Imagine you have a big family and a large supply of tableware, but the dishwasher is broken, so you decide not to wash the dishes after each meal. From breakfast through dinner, you accumulate an increasingly larger pile of dishes until you run out of tableware.
When you go to the kitchen, you are met with an overwhelming pile of dirty dishes. The mere thought of dealing with it stresses you out, so you decide to go and lay down. But when you wake up and go to the kitchen the next morning for your morning coffee, you realize you have no choice but to roll up your sleeves and do the dishes. And when you are done, the cycle starts all over again.
User Experience Debt Sneaks Up Fast
Now imagine you go to work, where a new IT system has just been implemented. The system was designed without any input from you or any other prospective users.

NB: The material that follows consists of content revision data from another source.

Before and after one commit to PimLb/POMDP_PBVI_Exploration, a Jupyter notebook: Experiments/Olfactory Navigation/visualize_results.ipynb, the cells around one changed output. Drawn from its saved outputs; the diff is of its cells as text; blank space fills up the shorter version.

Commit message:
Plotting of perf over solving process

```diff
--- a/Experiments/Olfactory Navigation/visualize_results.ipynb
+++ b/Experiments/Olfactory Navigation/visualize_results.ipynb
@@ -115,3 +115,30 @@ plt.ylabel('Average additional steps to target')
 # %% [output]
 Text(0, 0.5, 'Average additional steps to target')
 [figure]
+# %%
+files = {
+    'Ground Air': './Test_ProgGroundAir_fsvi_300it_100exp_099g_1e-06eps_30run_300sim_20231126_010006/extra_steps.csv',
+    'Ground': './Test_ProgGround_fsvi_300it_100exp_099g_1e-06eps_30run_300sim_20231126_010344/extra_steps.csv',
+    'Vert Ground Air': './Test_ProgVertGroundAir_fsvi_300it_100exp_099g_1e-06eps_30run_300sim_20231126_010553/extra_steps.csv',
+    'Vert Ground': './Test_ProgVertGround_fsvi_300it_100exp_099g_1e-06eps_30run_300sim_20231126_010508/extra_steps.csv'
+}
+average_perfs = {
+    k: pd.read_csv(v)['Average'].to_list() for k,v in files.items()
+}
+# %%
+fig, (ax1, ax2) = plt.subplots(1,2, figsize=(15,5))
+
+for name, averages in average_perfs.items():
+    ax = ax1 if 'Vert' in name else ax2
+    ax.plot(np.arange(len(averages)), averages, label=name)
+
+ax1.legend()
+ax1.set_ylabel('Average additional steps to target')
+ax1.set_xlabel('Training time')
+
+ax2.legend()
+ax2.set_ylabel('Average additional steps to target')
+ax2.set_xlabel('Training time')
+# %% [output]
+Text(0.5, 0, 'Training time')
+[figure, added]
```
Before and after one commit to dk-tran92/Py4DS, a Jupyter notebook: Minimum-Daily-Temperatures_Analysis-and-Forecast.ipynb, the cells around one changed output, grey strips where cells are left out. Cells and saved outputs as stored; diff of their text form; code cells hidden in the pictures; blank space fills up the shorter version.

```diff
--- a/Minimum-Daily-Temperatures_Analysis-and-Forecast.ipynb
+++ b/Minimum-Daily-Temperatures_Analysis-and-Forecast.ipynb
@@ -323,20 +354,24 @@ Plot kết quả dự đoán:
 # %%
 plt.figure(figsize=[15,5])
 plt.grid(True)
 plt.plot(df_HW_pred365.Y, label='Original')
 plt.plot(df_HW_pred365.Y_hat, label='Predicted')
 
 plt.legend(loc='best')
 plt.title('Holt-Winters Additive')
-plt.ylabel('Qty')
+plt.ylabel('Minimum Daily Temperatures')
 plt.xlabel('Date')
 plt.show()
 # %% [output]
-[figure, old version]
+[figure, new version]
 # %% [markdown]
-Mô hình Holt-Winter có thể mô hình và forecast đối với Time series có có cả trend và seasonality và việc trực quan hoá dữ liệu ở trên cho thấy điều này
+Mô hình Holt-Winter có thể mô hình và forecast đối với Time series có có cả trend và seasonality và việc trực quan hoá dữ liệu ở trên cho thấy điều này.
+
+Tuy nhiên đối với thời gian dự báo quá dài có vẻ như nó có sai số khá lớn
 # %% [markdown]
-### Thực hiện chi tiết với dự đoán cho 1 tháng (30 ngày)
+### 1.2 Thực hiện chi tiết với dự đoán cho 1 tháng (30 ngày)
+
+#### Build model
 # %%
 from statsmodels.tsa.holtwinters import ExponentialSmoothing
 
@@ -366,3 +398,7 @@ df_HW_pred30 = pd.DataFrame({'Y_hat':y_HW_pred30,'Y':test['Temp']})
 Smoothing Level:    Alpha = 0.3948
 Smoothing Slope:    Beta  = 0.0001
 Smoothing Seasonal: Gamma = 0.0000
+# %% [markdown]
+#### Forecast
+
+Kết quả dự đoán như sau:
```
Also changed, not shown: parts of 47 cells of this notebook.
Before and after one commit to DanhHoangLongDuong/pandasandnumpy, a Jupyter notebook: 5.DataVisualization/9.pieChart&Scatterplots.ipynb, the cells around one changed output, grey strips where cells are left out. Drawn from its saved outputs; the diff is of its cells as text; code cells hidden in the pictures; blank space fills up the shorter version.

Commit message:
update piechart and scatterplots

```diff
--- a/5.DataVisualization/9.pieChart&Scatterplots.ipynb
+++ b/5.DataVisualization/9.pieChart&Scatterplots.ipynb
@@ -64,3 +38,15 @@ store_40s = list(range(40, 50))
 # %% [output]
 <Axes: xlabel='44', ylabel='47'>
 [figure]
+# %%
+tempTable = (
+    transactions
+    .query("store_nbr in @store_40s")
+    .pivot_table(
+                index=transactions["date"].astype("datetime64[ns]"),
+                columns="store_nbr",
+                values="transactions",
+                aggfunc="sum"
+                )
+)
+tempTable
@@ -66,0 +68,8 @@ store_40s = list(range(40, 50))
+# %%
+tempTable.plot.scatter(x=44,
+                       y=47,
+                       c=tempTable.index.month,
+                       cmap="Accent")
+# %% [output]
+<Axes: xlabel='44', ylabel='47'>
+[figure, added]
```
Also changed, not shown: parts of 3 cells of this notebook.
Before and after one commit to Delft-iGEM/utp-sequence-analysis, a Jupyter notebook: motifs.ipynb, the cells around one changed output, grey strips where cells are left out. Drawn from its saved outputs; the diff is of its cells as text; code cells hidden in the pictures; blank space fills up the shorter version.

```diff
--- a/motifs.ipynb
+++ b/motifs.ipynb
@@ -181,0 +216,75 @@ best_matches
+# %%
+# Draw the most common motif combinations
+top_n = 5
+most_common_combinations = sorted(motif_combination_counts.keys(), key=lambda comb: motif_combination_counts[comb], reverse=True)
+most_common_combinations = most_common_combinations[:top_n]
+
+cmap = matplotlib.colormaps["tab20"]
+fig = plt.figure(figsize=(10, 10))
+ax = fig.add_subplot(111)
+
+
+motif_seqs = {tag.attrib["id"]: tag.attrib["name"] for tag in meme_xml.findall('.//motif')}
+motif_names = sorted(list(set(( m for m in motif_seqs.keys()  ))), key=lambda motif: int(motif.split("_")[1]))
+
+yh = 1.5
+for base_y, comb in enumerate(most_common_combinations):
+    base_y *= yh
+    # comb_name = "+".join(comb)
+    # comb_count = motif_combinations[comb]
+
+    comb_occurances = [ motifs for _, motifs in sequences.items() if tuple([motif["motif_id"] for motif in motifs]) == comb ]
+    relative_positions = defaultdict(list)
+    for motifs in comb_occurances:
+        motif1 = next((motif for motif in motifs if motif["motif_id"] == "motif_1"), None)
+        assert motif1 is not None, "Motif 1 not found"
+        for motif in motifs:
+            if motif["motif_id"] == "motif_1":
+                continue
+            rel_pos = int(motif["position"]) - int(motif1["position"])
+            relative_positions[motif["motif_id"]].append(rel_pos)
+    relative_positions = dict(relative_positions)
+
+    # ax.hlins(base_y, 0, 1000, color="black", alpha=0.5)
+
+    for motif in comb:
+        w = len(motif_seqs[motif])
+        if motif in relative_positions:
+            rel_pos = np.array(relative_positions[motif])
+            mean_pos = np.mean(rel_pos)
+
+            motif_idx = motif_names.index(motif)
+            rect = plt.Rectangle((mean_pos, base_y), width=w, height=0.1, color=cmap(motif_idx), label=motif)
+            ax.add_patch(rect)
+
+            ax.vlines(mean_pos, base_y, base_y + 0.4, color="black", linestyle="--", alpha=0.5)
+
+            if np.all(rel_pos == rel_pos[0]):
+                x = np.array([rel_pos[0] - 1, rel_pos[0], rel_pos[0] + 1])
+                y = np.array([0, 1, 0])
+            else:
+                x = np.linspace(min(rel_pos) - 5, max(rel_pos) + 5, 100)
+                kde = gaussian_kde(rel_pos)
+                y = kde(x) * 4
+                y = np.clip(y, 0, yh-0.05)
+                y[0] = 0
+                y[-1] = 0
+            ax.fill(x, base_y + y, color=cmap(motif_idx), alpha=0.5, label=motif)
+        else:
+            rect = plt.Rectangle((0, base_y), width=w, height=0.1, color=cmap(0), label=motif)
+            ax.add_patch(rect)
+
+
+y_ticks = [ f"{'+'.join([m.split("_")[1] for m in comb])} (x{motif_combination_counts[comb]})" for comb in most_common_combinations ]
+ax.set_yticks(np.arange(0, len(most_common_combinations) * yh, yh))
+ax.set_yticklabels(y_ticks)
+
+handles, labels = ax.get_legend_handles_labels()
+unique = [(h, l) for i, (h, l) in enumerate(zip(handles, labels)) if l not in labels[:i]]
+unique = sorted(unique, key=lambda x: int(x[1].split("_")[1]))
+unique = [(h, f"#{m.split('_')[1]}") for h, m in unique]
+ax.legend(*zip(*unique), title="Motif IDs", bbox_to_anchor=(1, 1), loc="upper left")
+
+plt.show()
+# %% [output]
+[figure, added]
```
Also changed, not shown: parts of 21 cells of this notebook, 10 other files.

No one has made sure the system was easy and appealing to use or that it looked similar to any of the other systems you have worked in before.
When you use the system, you get frustrated — not only with how complex and difficult it is, but also because it looks and behaves differently than your other systems. The new system does not support your work in the way it could at all. Over time, new functionality is added to the system. But the more systems and functionality that is introduced, the more complex and difficult the digital work environment becomes.
When the gap between an acceptable user experience and the actual user experience increases, a user experience debt is accumulated — similar to the pile of dishes that will build up at home if you don’t clean the dishes after dinner. What you do with your dishes at home is your own concern, but what happens with your digital work environment and the user experience debt is your employer's responsibility.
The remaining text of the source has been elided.